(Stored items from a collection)
------------------------------------------------

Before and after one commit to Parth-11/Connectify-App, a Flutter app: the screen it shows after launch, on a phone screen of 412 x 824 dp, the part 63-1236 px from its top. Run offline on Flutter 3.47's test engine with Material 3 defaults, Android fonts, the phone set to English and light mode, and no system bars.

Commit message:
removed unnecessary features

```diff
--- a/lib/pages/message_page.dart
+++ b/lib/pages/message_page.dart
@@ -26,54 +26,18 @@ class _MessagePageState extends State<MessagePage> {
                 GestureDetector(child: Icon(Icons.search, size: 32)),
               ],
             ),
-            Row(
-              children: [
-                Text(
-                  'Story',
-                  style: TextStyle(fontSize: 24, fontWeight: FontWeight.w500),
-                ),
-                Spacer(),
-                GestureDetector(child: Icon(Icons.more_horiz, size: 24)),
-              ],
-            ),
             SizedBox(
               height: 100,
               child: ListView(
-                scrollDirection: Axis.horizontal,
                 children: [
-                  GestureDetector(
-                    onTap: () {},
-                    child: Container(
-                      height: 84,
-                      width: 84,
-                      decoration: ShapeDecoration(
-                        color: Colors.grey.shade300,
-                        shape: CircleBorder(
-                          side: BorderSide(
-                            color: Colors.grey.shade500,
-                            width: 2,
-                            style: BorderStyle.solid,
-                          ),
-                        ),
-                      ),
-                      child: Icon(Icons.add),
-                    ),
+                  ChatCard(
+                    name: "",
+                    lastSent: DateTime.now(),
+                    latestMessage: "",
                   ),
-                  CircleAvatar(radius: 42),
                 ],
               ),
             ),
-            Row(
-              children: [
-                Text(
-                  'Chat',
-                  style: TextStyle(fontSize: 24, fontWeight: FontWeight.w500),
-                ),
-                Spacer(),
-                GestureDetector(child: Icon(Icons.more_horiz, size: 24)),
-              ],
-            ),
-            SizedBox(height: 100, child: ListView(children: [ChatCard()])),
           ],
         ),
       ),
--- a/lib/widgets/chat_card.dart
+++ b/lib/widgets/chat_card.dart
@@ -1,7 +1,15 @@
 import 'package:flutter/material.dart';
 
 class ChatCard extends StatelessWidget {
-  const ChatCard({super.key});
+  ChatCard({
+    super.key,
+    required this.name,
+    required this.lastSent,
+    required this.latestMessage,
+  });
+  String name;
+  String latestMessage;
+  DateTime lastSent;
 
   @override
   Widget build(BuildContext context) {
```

------------------------------------------------

§ **What to work on**
Say how many lines in the records hold the string "widgets". Give no other words.

§ **Task output**
2